What is EXIF data?

And why is it important for you and your photos (and videos)?

“EXIF” data is information about a photo that the camera puts into the file. This information could include when and where the photo was taken, what type of camera, and lots of info about the camera settings.

EXIF data is great because it’s always with the file wherever it goes. The “date_taken” is the most useful piece of information for photo organization. However, EXIF data can get lost in several ways:

  1. Sending the photo in an email or text – Some phones will reduce the size of an image when you share it with a friend. If they save the photo, to their phone and then sync it to their photo service, it will show up on the day you sent it, not the day it was taken.
  2. Sharing photos to Facebook or Instagram – The social media sites strip out EXIF data, so if you back up your shared photos by hand, it will create lots of duplicate photos on lots of days in your archive.
  3. Manually removing EXIF data – EXIF data may contain the location the photo was taken and there are tools to remove this for privacy.
  4. Scanned photos don’t have EXIF data.

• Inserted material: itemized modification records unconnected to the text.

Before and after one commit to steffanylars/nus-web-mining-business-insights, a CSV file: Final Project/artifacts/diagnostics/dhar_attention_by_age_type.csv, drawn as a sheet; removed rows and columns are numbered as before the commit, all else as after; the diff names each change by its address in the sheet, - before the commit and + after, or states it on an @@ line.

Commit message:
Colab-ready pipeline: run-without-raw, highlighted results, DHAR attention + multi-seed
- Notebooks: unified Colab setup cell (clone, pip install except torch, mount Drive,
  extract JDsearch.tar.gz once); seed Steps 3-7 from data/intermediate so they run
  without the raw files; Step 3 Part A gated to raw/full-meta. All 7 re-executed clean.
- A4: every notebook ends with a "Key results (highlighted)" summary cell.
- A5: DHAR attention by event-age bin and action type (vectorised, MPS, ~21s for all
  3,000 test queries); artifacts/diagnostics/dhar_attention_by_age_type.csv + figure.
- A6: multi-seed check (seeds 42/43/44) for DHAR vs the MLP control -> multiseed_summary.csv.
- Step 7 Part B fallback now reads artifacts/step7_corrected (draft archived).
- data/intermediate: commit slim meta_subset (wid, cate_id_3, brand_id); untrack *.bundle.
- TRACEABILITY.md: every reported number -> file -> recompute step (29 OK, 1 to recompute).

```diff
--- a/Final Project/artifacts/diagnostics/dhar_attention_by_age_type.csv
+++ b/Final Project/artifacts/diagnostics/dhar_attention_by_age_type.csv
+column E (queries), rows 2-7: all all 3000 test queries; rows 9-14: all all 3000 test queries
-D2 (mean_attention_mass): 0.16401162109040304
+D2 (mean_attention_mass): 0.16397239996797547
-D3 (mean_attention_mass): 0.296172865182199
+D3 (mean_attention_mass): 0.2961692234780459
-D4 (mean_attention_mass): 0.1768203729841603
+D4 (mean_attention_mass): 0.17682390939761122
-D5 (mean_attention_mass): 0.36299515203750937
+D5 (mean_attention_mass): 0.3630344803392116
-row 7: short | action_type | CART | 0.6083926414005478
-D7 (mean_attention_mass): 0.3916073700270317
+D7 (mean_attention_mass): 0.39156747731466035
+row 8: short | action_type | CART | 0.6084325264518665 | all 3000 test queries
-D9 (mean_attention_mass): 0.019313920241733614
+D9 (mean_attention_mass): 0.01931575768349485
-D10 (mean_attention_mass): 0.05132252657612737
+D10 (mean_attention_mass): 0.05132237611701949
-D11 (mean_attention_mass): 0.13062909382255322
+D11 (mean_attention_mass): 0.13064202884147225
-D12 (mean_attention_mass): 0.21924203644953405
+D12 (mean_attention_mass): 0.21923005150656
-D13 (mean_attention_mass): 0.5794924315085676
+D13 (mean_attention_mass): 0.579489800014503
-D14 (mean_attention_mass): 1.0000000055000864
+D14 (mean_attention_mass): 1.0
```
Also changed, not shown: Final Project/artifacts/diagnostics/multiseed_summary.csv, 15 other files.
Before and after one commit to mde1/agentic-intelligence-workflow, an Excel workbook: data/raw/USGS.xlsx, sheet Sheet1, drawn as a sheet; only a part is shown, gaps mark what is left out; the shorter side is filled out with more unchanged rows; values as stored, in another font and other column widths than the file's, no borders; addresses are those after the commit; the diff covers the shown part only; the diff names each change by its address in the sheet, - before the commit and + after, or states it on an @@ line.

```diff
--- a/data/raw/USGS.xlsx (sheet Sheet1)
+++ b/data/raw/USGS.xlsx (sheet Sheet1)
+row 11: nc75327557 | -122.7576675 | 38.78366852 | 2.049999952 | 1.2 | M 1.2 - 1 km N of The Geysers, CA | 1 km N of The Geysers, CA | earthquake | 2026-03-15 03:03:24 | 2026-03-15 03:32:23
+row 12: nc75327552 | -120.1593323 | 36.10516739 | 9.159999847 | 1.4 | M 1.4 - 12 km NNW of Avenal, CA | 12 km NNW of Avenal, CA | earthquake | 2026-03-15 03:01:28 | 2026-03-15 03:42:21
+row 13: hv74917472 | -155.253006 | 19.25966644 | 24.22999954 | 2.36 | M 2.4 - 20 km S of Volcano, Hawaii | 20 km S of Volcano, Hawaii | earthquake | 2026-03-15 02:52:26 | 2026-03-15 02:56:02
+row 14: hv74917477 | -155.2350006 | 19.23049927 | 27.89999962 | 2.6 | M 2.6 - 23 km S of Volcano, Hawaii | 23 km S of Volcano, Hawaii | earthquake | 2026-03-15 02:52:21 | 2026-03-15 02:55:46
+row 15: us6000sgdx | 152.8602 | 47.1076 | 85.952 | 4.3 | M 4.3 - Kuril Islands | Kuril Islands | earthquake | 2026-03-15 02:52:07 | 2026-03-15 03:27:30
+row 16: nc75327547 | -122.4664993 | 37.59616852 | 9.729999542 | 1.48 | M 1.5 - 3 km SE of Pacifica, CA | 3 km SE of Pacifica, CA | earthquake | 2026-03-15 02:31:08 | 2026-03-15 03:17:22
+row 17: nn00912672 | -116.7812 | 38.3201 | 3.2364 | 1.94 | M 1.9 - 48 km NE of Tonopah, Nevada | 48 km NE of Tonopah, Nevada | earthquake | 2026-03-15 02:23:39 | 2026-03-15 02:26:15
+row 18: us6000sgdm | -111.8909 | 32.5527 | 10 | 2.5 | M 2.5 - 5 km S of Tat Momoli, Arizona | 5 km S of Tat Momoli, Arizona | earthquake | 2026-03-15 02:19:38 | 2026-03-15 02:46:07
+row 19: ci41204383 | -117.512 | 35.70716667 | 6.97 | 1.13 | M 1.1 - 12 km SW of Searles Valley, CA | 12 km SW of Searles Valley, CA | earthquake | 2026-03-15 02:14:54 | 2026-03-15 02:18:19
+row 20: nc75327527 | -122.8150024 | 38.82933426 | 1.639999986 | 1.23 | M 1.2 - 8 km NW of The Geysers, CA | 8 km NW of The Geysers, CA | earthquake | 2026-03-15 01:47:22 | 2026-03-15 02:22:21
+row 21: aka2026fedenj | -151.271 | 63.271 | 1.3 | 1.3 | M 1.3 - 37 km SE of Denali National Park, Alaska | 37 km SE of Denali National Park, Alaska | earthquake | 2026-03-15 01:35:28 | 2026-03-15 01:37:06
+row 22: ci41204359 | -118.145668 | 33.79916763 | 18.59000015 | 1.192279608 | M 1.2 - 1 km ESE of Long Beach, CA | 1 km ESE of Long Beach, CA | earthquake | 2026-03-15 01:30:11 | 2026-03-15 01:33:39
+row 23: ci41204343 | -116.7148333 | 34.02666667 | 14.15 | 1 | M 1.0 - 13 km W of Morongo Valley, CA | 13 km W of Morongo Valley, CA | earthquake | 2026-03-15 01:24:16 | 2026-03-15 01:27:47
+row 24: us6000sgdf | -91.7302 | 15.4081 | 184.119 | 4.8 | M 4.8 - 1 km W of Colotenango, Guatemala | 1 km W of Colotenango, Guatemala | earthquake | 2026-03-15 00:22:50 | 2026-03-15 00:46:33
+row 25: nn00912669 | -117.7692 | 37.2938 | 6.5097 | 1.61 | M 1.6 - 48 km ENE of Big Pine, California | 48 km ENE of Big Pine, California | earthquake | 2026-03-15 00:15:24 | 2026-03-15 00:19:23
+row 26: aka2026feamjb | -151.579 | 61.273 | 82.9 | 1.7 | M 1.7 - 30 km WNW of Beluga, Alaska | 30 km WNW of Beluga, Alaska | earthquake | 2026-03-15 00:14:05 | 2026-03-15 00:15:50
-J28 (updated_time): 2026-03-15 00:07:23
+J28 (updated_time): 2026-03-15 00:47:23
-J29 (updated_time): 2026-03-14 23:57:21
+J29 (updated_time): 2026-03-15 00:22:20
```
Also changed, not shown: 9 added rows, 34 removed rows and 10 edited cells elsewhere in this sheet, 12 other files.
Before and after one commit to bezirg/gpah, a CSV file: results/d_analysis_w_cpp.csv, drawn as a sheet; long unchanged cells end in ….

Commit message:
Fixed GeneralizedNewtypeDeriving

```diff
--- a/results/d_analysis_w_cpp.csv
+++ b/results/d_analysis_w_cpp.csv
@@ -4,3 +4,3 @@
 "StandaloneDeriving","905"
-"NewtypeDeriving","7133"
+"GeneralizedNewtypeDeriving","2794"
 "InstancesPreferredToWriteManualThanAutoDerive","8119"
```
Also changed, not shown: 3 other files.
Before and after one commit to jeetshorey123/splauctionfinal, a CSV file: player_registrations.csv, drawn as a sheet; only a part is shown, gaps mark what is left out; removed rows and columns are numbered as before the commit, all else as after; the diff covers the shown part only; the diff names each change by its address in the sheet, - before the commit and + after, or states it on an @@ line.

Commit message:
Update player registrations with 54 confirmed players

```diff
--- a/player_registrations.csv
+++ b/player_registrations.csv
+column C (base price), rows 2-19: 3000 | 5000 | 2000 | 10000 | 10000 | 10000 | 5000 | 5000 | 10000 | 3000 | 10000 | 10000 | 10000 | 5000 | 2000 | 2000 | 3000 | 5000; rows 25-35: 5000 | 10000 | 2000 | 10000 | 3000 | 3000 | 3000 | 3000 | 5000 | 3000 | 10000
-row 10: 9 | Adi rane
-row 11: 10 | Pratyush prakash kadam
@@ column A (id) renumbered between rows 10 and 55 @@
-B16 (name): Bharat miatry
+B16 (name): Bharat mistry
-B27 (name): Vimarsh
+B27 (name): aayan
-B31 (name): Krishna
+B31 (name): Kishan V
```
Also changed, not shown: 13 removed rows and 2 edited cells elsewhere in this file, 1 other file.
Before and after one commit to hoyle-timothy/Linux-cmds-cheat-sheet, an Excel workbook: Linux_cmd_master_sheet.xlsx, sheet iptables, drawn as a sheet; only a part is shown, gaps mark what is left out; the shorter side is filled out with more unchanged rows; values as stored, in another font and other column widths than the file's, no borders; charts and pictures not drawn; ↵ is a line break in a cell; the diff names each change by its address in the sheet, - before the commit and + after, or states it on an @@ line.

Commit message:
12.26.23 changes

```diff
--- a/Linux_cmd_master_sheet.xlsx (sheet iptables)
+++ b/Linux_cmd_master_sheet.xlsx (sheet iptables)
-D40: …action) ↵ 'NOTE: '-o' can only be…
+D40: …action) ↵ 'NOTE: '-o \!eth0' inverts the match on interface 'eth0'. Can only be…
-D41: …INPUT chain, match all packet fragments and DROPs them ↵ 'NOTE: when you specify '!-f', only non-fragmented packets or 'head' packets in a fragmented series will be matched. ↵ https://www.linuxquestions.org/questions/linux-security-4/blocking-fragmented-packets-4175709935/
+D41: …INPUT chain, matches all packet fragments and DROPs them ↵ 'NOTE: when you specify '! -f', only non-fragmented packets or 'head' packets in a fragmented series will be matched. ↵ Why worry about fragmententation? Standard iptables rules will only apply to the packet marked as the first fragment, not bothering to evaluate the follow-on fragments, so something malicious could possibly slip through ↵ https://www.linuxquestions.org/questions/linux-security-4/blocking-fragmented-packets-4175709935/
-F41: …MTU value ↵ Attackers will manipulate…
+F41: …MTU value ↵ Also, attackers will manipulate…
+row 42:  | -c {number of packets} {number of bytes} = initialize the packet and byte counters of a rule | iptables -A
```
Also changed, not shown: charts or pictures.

Why is it bad to lose EXIF data? Losing EXIF data breaks deduplication in all the major photo services. They fall back to date created or date modified. This is why you sometimes see photos of your children blowing out birthday candles on a date a few days after their birthday. At Pickle, we call those deja vu duplicates.

How can I add it back? For the Pickle System, we recommend adding just date_taken to every file if possible. Whenever possible, Pickle automatically does this for you. Pickle uses several algorithms to match files without EXIF back to the original shot. This automatically prevents deja vu duplicated and also connects the title, description, etc back to the relevant day. Photos with no date_taken and no original can have their EXIF date_taken set as part of the Pickle organization tasks.

“Deja vu duplicates” can be a frustrating problem when trying to get all your photos organized in one place

Other ways to fix EXIF:

Setting the correct photo date with Windows Explorer
  • Windows Explorer is a great EXIF editor. Just right-click an image file, click Properties, go to the Details tab, and scroll down to Origin. Just click the empty space next to “Date taken” and you can set the correct date.
  • On a Mac, you can’t easily edit EXIF date, so you will need a software like exifeditor.com